Congrats on the release! What's the status of online DDL? I remember it not being available for 1.0.
> Kyle’s testing found two new bugs: one in CockroachDB’s timestamp cache which could allow inconsistencies whenever two transactions are assigned the same timestamp, and one in which certain transactions could be applied twice due to internal retries. Both of these issues were fixed.
If you're speaking to "Linearizability violations such as stale reads can occur when the clock offset exceeds CockroachDB’s threshold." from section 2.1 in Aphyr's analysis, this too is touched upon in the post above:
> loose clock synchronization is necessary [...] to guarantee serializability. CockroachDB servers monitor the clock offset between them [...] although this monitoring is imperfect and may not be able to react quickly enough to large clock jumps.
All CockroachDB deployments should use NTP to synchronize their system clocks [...] the default of 500ms (increased since Kyle’s testing, when it was 250ms) to be reasonable in most environments, including virtualized cloud platforms.
Great job! The last Jepsen analysis for CockroachDB seems to have been done in February 2017, and suggests transactions can have stale reads in some situations — is this still the case?
I don't know the CockroachDB too well, but I'd guess in most scenarios you'll replicate the whole database between DCs, so you won't do table joins across DCs.
I admit I’m a bit ignorant of how CockroachDB works, but how is performance when doing table joins spanning multiple data centers?
Super cool work from CockroachLab! Wish to see more use cases and benchmark
TiDB is really cool, however my experience in reporting bugs to them didn't go well... I was trying to report that a generic sql file produced from mysqldump failed to import into tidb. I simply provided a sample table and a comment of the issue, and they told me to go F* myself.
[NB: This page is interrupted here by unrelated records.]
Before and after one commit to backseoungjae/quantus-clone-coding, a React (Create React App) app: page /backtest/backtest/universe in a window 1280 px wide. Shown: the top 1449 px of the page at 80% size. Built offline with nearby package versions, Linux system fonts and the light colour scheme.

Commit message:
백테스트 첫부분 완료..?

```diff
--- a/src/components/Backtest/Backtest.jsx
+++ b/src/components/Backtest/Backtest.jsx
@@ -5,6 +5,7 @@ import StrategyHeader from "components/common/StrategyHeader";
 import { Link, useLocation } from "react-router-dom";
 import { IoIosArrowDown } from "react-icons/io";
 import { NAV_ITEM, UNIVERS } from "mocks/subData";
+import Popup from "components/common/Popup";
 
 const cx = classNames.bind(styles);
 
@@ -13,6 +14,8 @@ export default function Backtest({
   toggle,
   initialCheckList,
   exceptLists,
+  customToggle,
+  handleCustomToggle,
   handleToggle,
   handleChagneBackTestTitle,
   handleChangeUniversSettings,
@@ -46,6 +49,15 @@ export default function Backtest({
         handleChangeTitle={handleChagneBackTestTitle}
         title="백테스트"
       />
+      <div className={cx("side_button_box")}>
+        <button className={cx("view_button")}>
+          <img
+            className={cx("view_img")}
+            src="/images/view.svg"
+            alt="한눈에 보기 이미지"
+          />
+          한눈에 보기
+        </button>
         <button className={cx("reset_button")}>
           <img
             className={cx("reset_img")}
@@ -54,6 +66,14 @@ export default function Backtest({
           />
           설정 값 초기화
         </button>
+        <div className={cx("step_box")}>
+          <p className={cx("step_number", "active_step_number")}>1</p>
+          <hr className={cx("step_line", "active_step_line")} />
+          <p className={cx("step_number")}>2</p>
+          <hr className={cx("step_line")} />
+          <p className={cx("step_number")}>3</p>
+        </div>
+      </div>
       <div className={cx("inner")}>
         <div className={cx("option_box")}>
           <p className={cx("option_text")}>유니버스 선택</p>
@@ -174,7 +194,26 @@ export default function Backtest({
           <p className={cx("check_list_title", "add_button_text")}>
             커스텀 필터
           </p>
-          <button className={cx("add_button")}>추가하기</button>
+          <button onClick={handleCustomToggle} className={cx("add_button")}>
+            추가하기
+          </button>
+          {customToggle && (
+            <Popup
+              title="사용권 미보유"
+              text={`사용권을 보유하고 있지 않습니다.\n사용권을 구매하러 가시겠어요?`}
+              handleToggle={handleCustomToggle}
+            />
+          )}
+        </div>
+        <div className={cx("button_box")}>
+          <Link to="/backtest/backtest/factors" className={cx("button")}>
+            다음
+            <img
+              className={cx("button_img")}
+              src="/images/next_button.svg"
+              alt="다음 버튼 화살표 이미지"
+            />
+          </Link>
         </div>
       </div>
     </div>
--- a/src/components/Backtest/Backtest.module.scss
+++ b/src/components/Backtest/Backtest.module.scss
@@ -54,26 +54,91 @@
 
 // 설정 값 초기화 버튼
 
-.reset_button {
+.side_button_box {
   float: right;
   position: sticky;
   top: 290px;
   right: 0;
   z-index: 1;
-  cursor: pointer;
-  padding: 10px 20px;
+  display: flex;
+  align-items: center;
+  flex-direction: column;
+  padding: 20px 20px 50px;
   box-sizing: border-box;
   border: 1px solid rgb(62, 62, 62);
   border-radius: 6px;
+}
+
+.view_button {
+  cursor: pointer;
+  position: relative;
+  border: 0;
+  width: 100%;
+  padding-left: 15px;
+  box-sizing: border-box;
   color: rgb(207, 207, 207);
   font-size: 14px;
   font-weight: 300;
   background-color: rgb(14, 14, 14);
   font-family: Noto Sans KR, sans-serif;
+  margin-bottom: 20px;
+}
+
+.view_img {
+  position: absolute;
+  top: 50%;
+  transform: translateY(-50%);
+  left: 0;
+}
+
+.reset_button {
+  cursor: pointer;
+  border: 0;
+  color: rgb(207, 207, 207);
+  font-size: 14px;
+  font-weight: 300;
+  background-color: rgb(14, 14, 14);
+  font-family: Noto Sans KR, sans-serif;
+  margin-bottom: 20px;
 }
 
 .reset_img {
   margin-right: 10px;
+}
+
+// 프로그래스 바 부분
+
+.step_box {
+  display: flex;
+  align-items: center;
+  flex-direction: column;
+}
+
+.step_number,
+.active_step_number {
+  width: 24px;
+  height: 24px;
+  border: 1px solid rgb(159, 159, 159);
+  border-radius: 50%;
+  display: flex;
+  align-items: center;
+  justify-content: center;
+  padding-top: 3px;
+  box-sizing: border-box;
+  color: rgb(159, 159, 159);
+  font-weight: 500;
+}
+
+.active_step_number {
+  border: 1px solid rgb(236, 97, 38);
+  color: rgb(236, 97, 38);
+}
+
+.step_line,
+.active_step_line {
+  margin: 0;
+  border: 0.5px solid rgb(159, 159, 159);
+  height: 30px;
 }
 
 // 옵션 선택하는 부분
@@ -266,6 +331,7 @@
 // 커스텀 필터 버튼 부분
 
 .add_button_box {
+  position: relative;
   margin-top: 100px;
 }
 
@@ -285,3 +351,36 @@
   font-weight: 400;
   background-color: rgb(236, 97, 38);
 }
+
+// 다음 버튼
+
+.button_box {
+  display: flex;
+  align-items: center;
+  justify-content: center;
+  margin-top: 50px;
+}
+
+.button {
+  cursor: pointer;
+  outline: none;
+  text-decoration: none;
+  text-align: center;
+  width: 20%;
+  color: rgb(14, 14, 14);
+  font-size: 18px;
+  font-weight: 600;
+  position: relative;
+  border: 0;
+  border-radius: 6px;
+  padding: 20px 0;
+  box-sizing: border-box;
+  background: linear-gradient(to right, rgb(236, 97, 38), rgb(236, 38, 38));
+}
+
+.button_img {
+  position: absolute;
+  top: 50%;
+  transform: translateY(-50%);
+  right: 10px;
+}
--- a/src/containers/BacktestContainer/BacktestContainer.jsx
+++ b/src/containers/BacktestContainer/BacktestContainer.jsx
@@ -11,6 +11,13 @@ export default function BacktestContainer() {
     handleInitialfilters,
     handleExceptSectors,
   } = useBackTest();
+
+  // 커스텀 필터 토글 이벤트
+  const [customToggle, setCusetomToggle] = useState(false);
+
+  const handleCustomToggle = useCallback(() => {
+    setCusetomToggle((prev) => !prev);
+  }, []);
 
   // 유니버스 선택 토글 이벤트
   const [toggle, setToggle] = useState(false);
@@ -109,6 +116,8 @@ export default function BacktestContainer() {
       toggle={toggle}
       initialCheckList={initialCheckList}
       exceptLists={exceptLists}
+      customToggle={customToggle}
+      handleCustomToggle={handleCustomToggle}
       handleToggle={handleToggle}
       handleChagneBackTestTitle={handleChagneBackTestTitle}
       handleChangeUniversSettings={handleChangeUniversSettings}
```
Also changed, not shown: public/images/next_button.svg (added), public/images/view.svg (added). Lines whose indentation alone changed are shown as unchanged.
There seems to be no shortage of hostile comments from the TiDB developers if you google around a bit.
I'm a lead developer from TiDB, and thank you for voicing your experience regarding reporting bugs in our community. I can assure you that our team member would never ever offend you, or any other developer contributing to TiDB, in such a way. We are grateful for your participation and support.
Could you send us a link to the issue you are referring to, so we can look into it more and make sure it's resolved? If you have any other issue, feel free to email me directly as well: firstname.lastname@example.org
Thank you for your feedback. TiDB's progress would not be possible without people like you.
Are you referring to this? https://github.com/pingcap/tidb/issues/2742
They misunderstood your bug report, but they certainly didn't tell you to "go f* yourself". In fact, someone later relabeled the ticket as a compatibility issue with MySQL after you clarified the problem.
I can all but promise you that no CRDB dev will tell you to go F* yourself :P
Not even if I ask nicely?
Link to the issue?
CockroachDB and TiDB are two projects I've been keeping my eye on.